[Opening Information shown section]

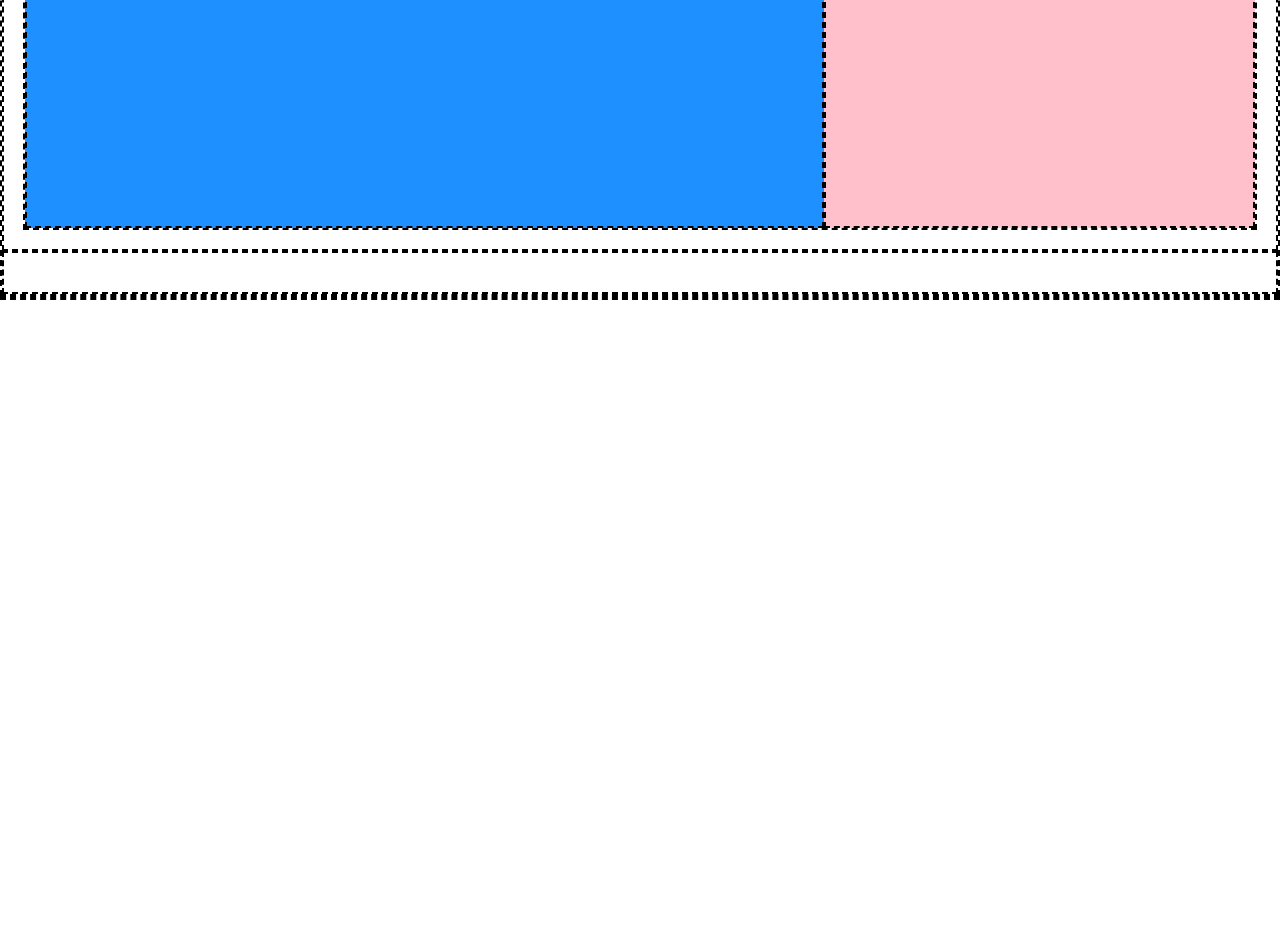
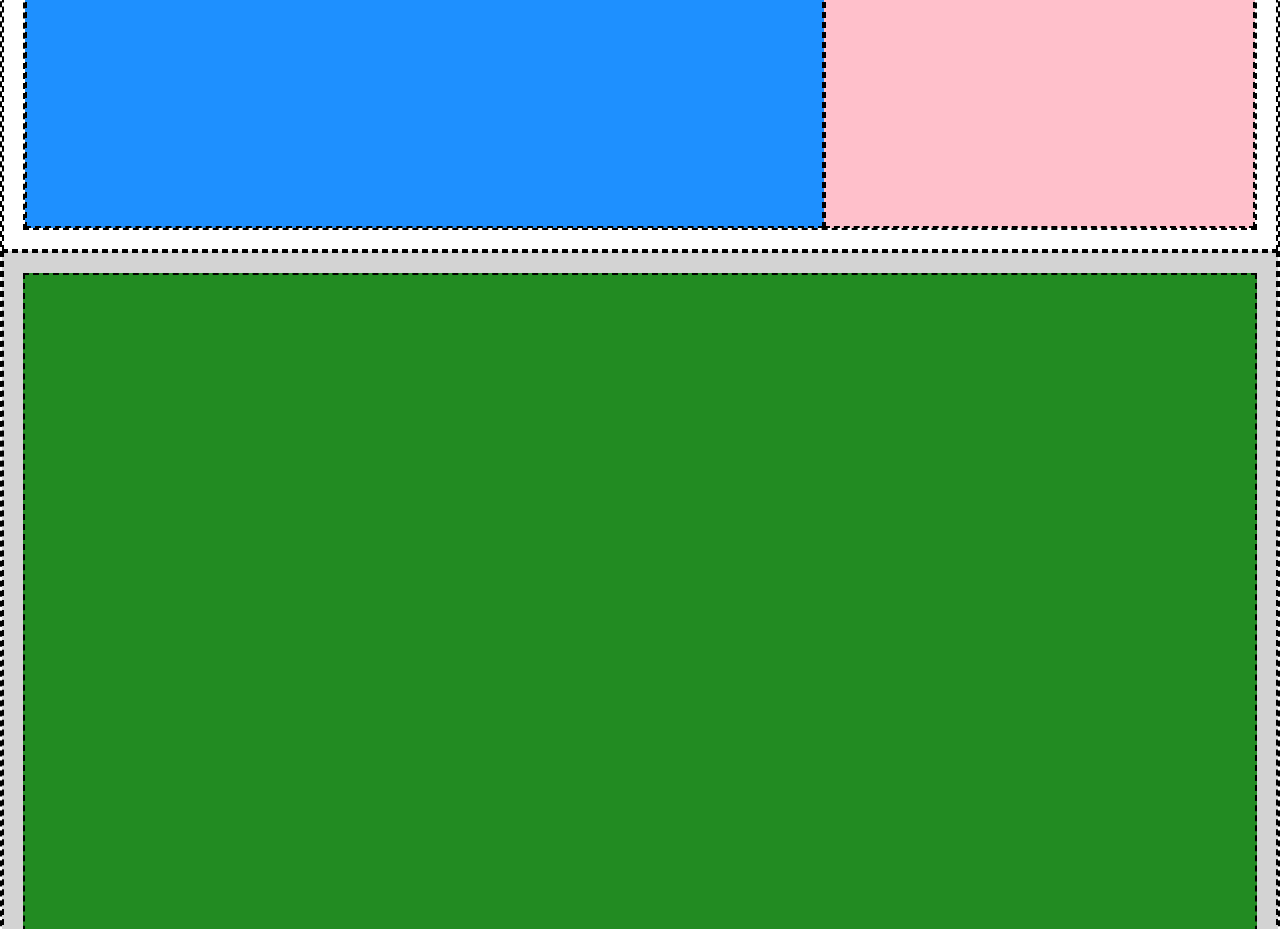
Before and after one commit to WilliamHaxhija/htmlcss-struttura-discord, a plain HTML site: page index.html in a window 1280 px wide. Shown: the part 2251-3180 px from the top of the page. Before the commit the page ends 2551 px from the top, so only its background shows below. Drawn offline with Linux system fonts and the light colour scheme.

Commit message:
feat: add last section

```diff
--- a/index.html
+++ b/index.html
@@ -34,8 +34,8 @@
                 <div class="w-65"></div>
                 <div class="w-35"></div>
         </section>
-        <section>
-
+        <section class="last-section">
+            <div></div>
         </section>
     </main>
     <footer></footer>
--- a/style.css
+++ b/style.css
@@ -103,3 +103,15 @@ section{
     width: 35%;
     background-color: #ffc0cb;
 }
+
+.last-section{
+    background-color: #d3d3d3;
+    padding: 1.5%;
+}
+
+.last-section > div{
+    background-color: #228b22;
+    max-width: 1480px;
+    min-height: 1000px;
+    margin: auto;
+}
```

[Closing Information shown section]

## Activity
The data needs to be reproduced exactly, please, apart from its pictures.

## Answer section
Before and after one commit to WilliamHaxhija/htmlcss-struttura-discord, a plain HTML site: page index.html in a window 1280 px wide. Shown: the part 2251-3180 px from the top of the page. Before the commit the page ends 2551 px from the top, so only its background shows below. Drawn offline with Linux system fonts and the light colour scheme.

Commit message:
feat: add last section

```diff
--- a/index.html
+++ b/index.html
@@ -34,8 +34,8 @@
                 <div class="w-65"></div>
                 <div class="w-35"></div>
         </section>
-        <section>
-
+        <section class="last-section">
+            <div></div>
         </section>
     </main>
     <footer></footer>
--- a/style.css
+++ b/style.css
@@ -103,3 +103,15 @@ section{
     width: 35%;
     background-color: #ffc0cb;
 }
+
+.last-section{
+    background-color: #d3d3d3;
+    padding: 1.5%;
+}
+
+.last-section > div{
+    background-color: #228b22;
+    max-width: 1480px;
+    min-height: 1000px;
+    margin: auto;
+}
```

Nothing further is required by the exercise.